Docent Sisko Anttila
Doctor Anna-Liisa Levonen
Reactive oxygen species (ROS) can cause severe damage to cells and organs but they are also important mediators of inflammatory responses and cellular signalling. Due to the significant role of ROS, the cells have evolved a broad antioxidative system to regulate the concentration of these species. Peroxiredoxins (Prxs) are enzymes that participate in the regulation of the cellular redox-homeostasis by detoxifying hydrogen peroxide. Prxs are not classified as conventional antioxidant enzymes and their physiological role, whether protective or regulatory, is still unclear.
The aim of this project was to study the localization and regulation of Prxs in normal human lung and also their role in selected lung disorders (pulmonary sarcoidosis, pleural mesothelioma, lung carcinomas and chronic obstructive disorder, COPD). Additionally the expression of thioredoxin (Trx) and thioredoxin reductase (TrxR) was analysed in the lung of smokers and COPD patients. These enzymes are important reductants in cell and Prxs are one of their targets. Lung is an important organ in the field of ROS and antioxidant research since it is especially vulnerable to exogenous oxidative stress caused by pollutants, cigarette smoke and also by high oxygen pressure.

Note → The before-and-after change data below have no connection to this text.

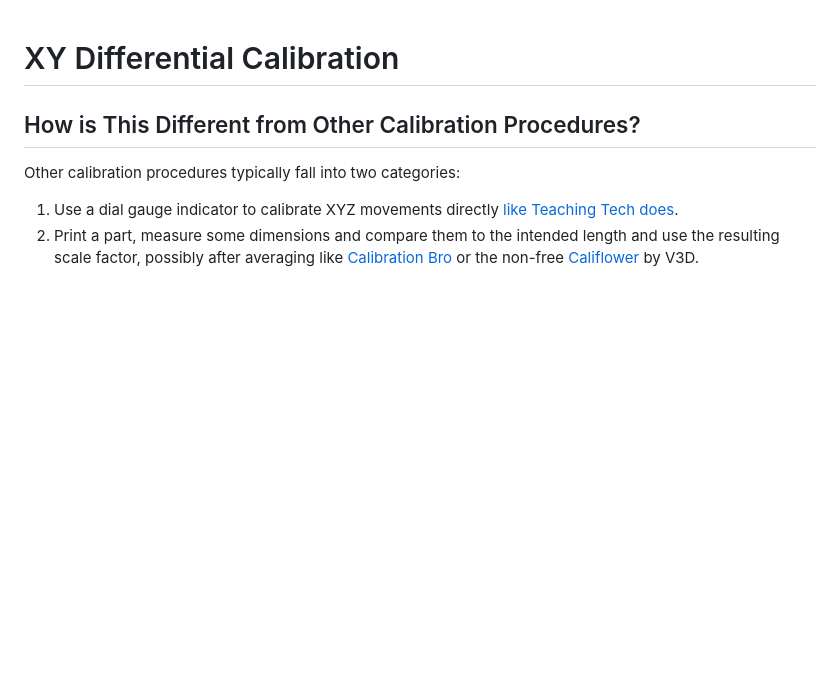
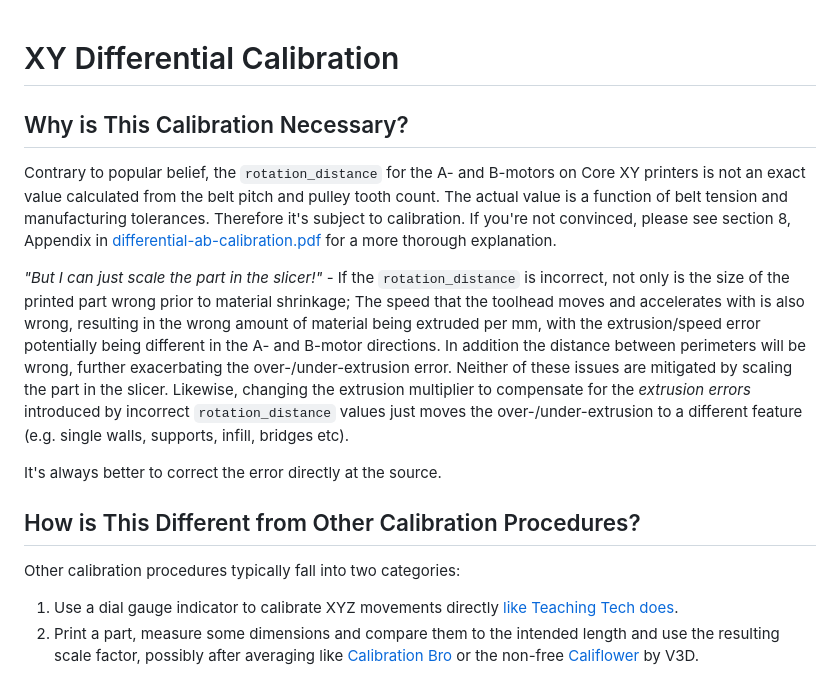
Before and after one commit to cmdremily/BoronTrident, a Markdown page: calibration/xy-differential-calibration.md, the part around the change. Drawn GitHub-style; blank space fills up the shorter version.

Commit message:
Add a "Why" section to the xy-calibration guide.

```diff
--- a/calibration/xy-differential-calibration.md
+++ b/calibration/xy-differential-calibration.md
@@ -1,4 +1,11 @@
 # XY Differential Calibration
+
+## Why is This Calibration Necessary?
+Contrary to popular belief, the `rotation_distance` for the A- and B-motors on Core XY printers is not an exact value calculated from the belt pitch and pulley tooth count. The actual value is a function of belt tension and manufacturing tolerances. Therefore it's subject to calibration. If you're not convinced, please see section 8, Appendix in [differential-ab-calibration.pdf](differential-ab-calibration.pdf) for a more thorough explanation.
+
+*"But I can just scale the part in the slicer!"* - If the `rotation_distance` is incorrect, not only is the size of the printed part wrong prior to material shrinkage; The speed that the toolhead moves and accelerates with is also wrong, resulting in the wrong amount of material being extruded per mm, with the extrusion/speed error potentially being different in the A- and B-motor directions. In addition the distance between perimeters will be wrong, further exacerbating the over-/under-extrusion error. Neither of these issues are mitigated by scaling the part in the slicer. Likewise, changing the extrusion multiplier to compensate for the *extrusion errors* introduced by incorrect `rotation_distance` values just moves the over-/under-extrusion to a different feature (e.g. single walls, supports, infill, bridges etc).
+
+It's always better to correct the error directly at the source.
 
 ## How is This Different from Other Calibration Procedures?
 Other calibration procedures typically fall into two categories:
```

The results showed that all six human Prxs were expressed in healthy human lung but in a cell-specific manner. The most prominent expression was detected in the epithelium and in macrophages, the cells most prone to oxidative stress. There were also differences in subcellular locations of Prxs.
The expression of Prxs in non-malignant lung diseases (pulmonary sarcoidosis and COPD) and in smoker’s lung was very similar with that in normal lung. Higher expression of Prx V and VI was detected in a subpopulation of macrophages sampled from COPD patients’ lung. In contrast, Trx expression was induced in the bronchial epithelium of smoker’s lung.

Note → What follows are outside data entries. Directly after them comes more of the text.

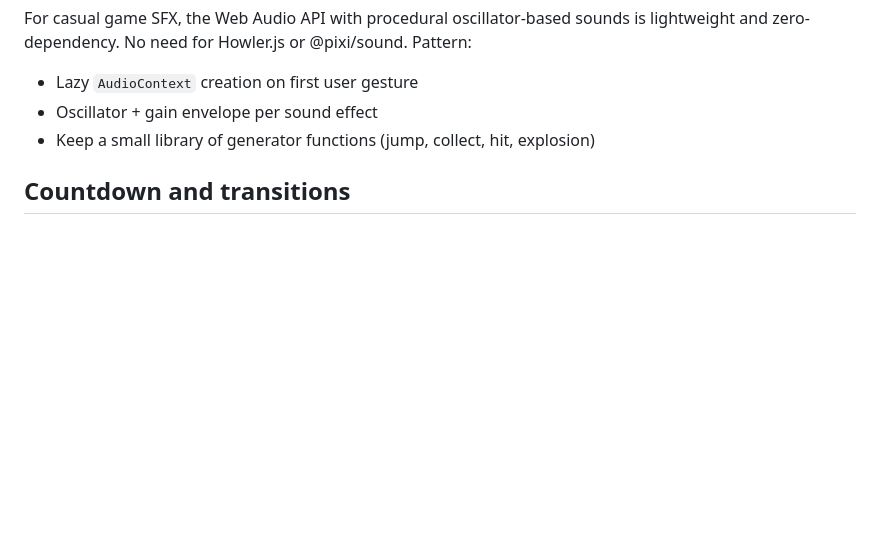
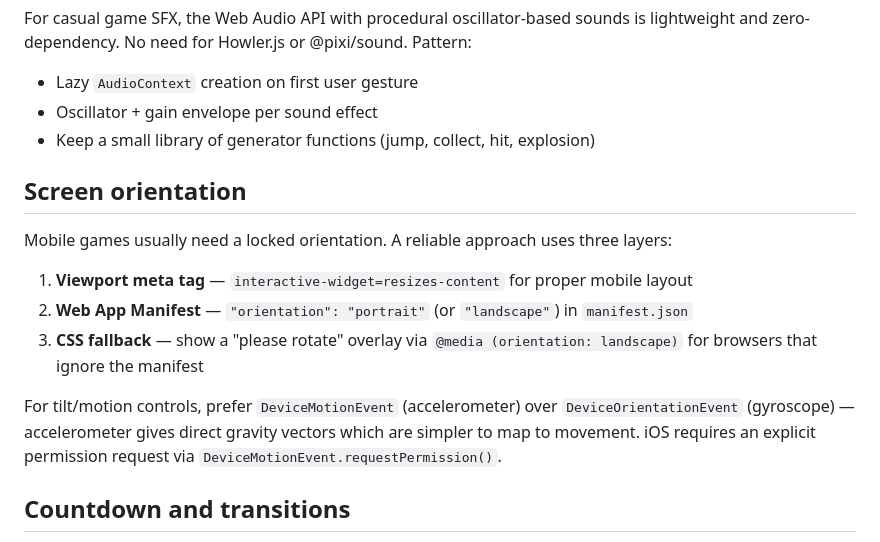
Before and after one commit to jdeworks/project-starter-kit, a Markdown page: game-dev/.kit/game-architecture.md, the part around the change. Rendered like a GitHub page; blank space fills up the shorter version.

Commit message:
Add screen orientation and tilt controls guidance to game architecture docs
Co-Authored-By: Claude Opus 4.6 (1M context) <noreply@anthropic.com>

```diff
--- a/game-dev/.kit/game-architecture.md
+++ b/game-dev/.kit/game-architecture.md
@@ -104,6 +104,19 @@ lightweight and zero-dependency. No need for Howler.js or @pixi/sound. Pattern:
 - Oscillator + gain envelope per sound effect
 - Keep a small library of generator functions (jump, collect, hit, explosion)
 
+## Screen orientation
+
+Mobile games usually need a locked orientation. A reliable approach uses three layers:
+1. **Viewport meta tag** — `interactive-widget=resizes-content` for proper mobile layout
+2. **Web App Manifest** — `"orientation": "portrait"` (or `"landscape"`) in `manifest.json`
+3. **CSS fallback** — show a "please rotate" overlay via `@media (orientation: landscape)`
+   for browsers that ignore the manifest
+
+For tilt/motion controls, prefer `DeviceMotionEvent` (accelerometer) over
+`DeviceOrientationEvent` (gyroscope) — accelerometer gives direct gravity vectors
+which are simpler to map to movement. iOS requires an explicit permission request
+via `DeviceMotionEvent.requestPermission()`.
+
 ## Countdown and transitions
 
 Starting a game with a black screen + countdown, then suddenly showing everything
```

Differences in the expression compared to normal lung were seen in lung malignancies (pleural mesothelioma and lung carcinomas). Interestingly, different Prxs were highly expressed in different types of carcinomas. In pleural mesothelioma, all Prxs except Prx IV were highly expressed when compared to normal pleura, in adenocarcinoma Prxs I, II, VI and especially IV, and in squamous cell carcinoma Prxs I, II and IV were upregulated.
Tests performed on cultured cells in vitro revealed only a minor increase in the Prx expression after severe oxidant stress in malignant lung cell line originating from alveolar type II pneumocytes (A549) or non-malignant cell line derived from bronchial epithelium. None of the tested growth factors or cytokines affected Prx expression or oxidation state, but severe oxidant stress influenced remarkably the oxidation state of the Prxs.
Acta Universitatis Ouluensis. D, Medica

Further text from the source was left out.